PROBLEM DETAILS: Pull every line containing "invertColor" out of the listing below.
-=-=-=-=-
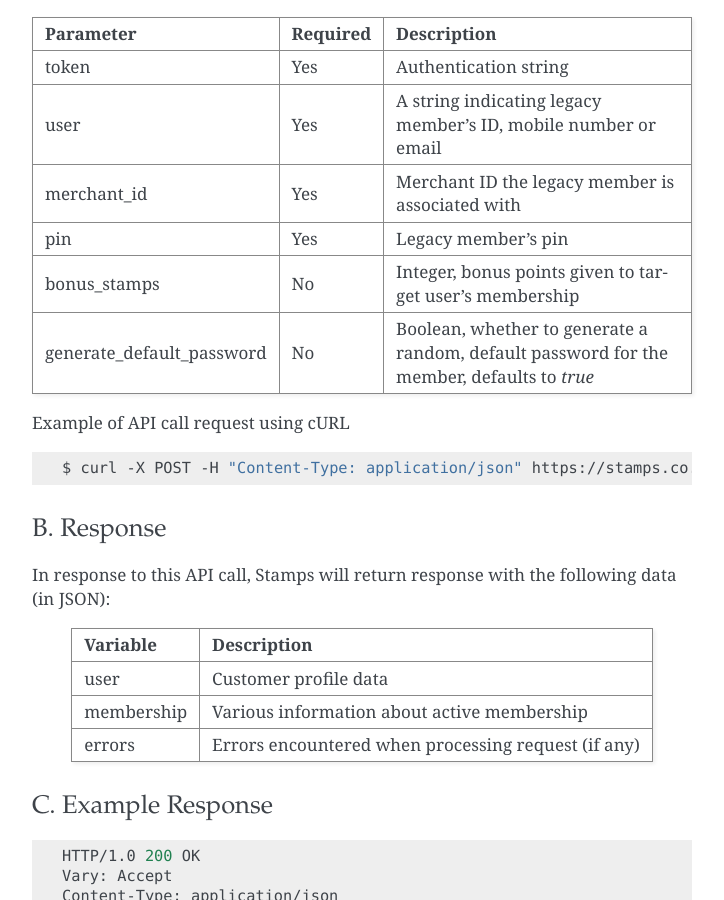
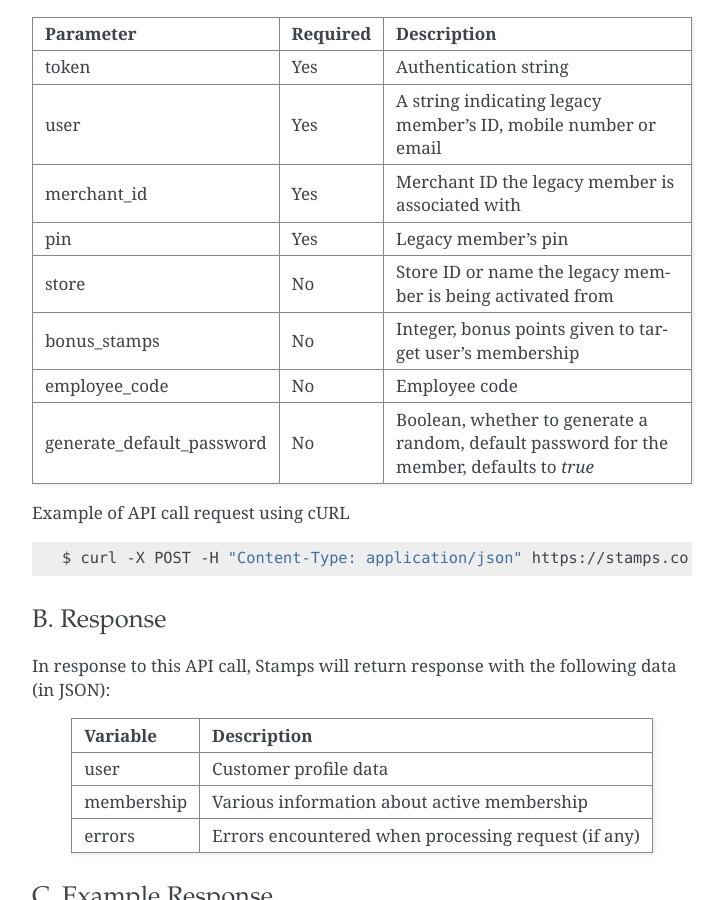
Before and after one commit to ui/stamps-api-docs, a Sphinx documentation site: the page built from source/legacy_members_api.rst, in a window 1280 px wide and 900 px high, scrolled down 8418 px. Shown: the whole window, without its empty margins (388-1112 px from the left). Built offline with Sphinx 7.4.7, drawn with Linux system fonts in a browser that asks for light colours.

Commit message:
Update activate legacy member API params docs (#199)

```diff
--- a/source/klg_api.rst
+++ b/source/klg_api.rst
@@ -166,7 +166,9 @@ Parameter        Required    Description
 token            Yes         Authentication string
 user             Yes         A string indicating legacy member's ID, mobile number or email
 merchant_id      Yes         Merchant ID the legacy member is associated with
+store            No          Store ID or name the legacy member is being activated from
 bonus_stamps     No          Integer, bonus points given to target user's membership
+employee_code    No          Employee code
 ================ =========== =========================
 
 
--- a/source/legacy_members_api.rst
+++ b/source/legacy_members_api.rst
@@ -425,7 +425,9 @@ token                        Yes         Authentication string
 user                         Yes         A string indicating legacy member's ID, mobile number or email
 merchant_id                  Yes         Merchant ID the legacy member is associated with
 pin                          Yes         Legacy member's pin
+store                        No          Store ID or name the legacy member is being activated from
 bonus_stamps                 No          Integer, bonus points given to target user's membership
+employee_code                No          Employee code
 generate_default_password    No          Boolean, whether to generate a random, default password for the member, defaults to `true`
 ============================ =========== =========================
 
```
-=-=-=-=-
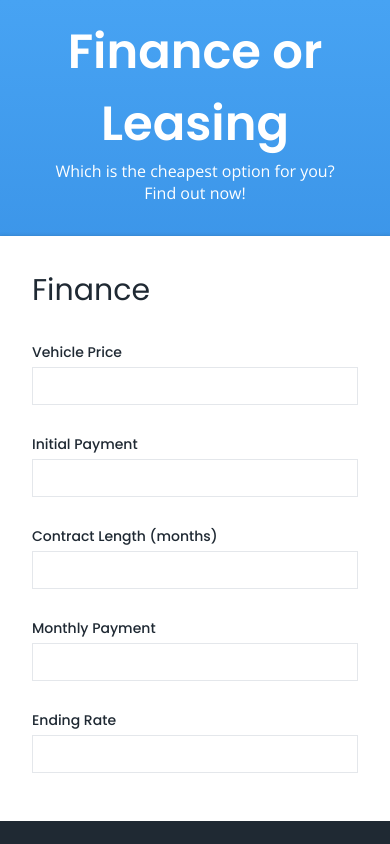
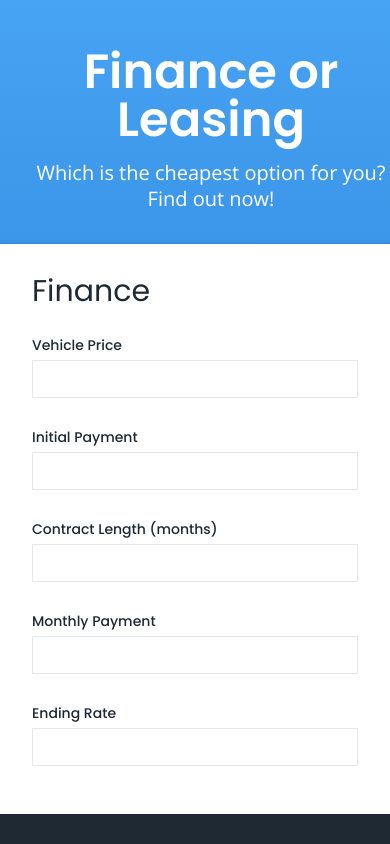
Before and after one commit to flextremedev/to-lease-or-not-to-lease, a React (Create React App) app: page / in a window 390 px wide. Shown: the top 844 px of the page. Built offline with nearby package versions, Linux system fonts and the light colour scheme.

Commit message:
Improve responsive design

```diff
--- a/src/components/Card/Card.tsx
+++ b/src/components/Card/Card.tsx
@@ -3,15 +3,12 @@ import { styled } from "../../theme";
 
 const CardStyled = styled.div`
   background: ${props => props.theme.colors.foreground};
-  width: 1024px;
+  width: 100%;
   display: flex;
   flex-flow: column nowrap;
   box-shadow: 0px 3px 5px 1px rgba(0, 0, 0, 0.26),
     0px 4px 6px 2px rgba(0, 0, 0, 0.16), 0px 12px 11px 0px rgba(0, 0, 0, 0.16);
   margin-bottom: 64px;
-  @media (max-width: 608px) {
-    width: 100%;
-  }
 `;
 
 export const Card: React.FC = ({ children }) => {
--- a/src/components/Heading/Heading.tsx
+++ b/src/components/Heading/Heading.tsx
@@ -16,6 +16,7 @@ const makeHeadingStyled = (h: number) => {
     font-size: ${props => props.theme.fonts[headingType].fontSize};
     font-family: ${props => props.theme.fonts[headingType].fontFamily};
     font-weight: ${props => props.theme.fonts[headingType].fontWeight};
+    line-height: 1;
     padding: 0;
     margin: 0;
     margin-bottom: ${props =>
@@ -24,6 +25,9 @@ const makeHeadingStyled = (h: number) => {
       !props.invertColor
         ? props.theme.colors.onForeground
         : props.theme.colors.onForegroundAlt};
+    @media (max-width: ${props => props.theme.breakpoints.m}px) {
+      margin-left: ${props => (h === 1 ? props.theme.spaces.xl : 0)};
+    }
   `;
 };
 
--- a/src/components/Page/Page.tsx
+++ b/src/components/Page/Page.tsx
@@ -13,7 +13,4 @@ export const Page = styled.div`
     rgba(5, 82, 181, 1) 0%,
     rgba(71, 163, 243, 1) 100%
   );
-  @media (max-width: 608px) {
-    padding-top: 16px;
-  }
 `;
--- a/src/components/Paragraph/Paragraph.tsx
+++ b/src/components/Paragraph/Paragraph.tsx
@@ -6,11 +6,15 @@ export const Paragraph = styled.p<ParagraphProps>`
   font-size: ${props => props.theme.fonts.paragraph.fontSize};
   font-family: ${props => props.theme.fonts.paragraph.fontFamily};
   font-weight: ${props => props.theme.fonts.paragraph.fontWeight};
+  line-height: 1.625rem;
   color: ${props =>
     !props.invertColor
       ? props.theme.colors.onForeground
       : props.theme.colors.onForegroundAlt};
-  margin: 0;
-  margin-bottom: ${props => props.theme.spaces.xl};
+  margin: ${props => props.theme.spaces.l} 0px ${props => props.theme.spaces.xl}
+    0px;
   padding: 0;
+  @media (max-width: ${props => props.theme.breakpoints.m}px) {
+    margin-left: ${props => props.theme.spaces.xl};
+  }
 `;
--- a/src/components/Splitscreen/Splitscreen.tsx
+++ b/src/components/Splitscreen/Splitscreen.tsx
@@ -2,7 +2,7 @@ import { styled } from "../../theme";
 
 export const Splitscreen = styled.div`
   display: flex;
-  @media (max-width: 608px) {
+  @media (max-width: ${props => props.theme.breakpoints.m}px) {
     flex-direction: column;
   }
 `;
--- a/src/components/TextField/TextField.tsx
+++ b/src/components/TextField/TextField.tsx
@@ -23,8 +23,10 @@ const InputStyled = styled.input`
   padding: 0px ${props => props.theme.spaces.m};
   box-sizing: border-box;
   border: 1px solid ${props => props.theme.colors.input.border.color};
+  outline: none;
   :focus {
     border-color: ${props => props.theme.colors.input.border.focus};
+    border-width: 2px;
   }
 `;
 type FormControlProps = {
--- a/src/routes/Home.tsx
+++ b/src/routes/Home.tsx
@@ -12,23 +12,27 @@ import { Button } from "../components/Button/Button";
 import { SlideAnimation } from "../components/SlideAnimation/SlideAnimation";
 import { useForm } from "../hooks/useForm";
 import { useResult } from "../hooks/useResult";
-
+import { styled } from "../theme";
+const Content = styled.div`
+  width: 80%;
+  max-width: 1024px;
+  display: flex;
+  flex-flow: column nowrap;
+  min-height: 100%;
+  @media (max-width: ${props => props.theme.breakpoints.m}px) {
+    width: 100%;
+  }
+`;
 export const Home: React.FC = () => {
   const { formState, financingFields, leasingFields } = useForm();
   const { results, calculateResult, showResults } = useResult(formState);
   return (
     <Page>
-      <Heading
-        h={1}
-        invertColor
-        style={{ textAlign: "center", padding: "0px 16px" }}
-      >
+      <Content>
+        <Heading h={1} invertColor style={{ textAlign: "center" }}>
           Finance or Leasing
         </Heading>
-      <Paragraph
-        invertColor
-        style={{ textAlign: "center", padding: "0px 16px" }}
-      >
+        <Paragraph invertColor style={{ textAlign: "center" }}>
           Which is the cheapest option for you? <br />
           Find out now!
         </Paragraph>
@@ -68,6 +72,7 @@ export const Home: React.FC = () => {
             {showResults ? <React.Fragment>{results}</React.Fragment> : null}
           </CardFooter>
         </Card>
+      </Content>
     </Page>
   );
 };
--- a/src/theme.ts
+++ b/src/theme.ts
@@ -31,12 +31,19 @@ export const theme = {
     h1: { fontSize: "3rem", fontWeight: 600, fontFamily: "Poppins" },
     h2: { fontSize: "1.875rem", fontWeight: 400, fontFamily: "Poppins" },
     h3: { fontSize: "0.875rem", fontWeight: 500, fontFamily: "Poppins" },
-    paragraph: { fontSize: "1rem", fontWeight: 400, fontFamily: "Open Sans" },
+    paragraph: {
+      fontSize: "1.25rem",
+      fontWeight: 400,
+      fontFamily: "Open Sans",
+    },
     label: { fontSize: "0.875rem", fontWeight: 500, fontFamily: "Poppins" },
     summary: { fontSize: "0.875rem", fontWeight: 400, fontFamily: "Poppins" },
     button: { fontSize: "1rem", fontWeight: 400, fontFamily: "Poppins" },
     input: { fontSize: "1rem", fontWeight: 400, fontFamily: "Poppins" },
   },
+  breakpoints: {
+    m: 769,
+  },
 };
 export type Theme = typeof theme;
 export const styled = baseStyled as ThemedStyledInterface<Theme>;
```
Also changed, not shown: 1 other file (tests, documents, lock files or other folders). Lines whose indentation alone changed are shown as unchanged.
-=-=-=-=-
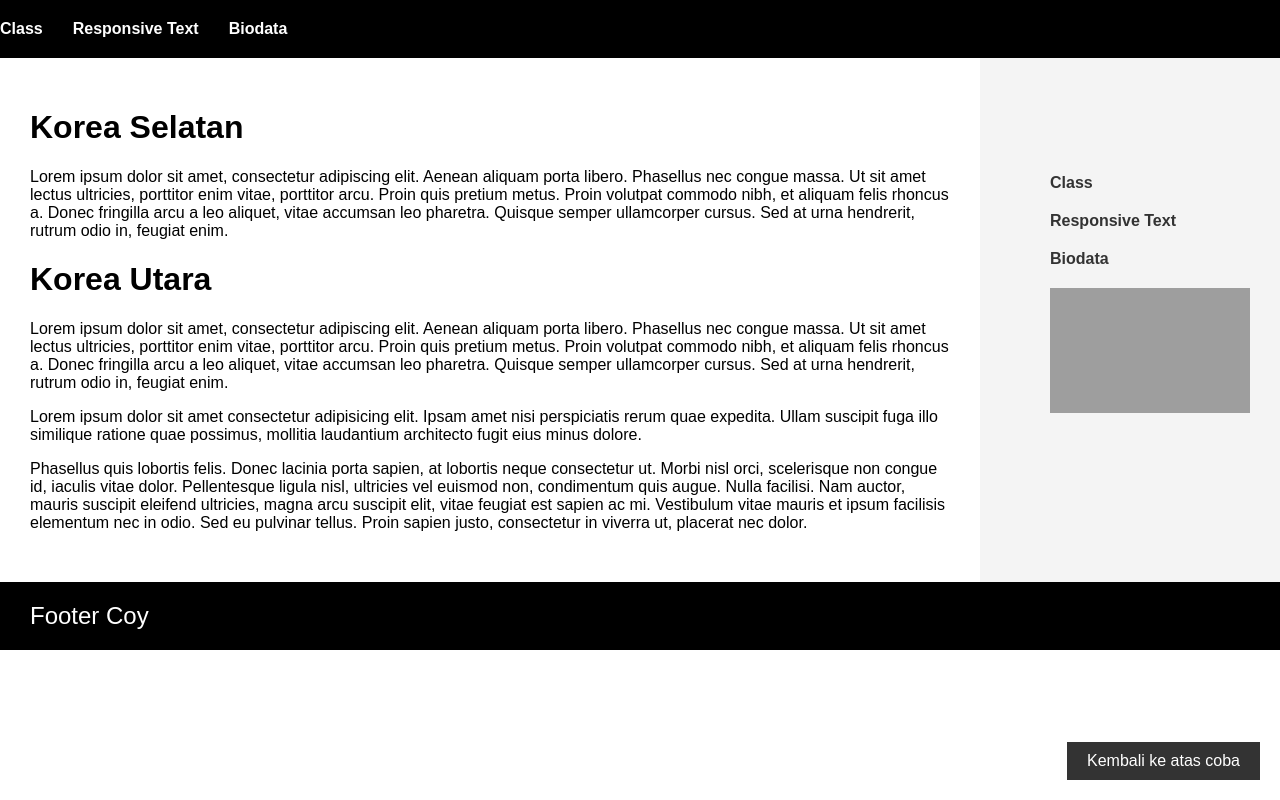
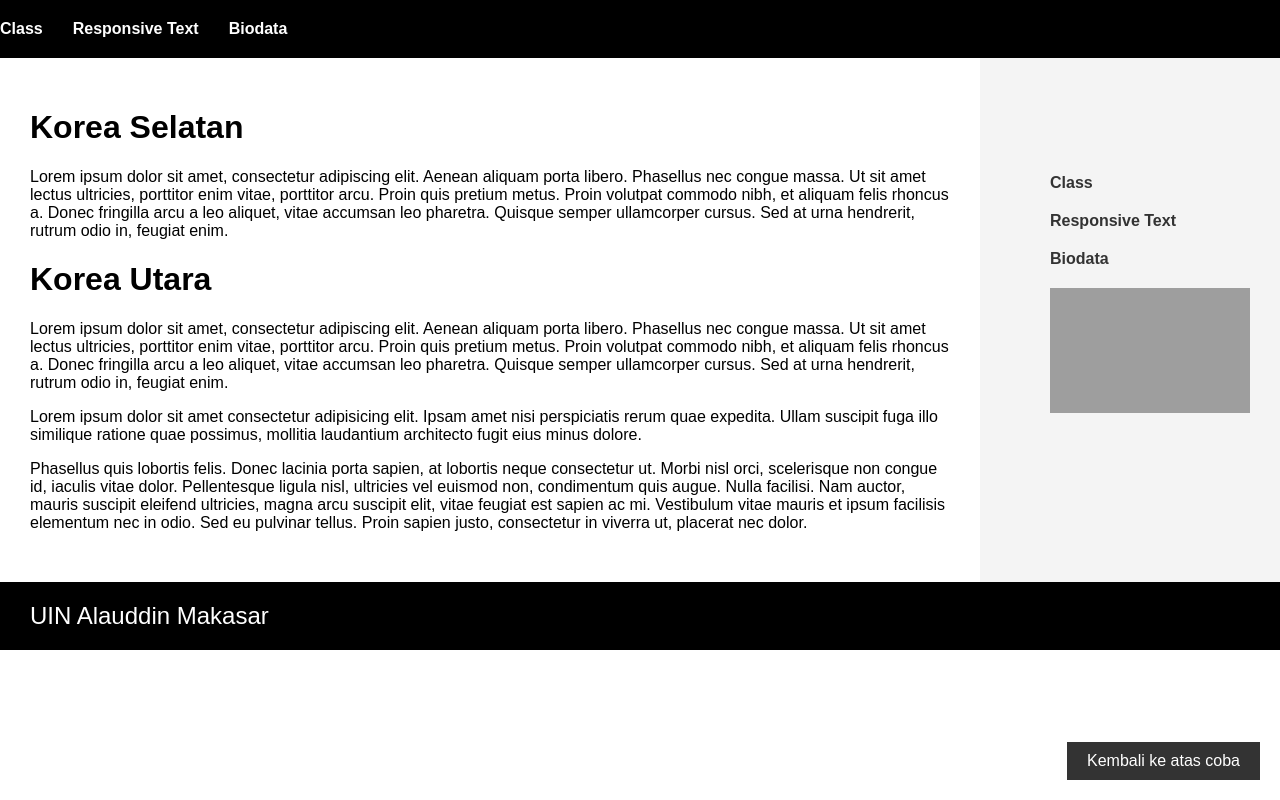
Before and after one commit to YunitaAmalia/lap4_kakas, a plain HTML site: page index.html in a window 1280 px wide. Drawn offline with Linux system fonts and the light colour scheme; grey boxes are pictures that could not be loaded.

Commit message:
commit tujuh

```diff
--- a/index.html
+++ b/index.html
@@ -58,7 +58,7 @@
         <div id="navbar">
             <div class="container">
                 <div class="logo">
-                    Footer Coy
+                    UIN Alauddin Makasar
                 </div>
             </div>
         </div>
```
-=-=-=-=-
SOLUTION TO THE EXERCISE:
       !props.invertColor
     !props.invertColor
-        invertColor
+        <Heading h={1} invertColor style={{ textAlign: "center" }}>
-        invertColor
+        <Paragraph invertColor style={{ textAlign: "center" }}>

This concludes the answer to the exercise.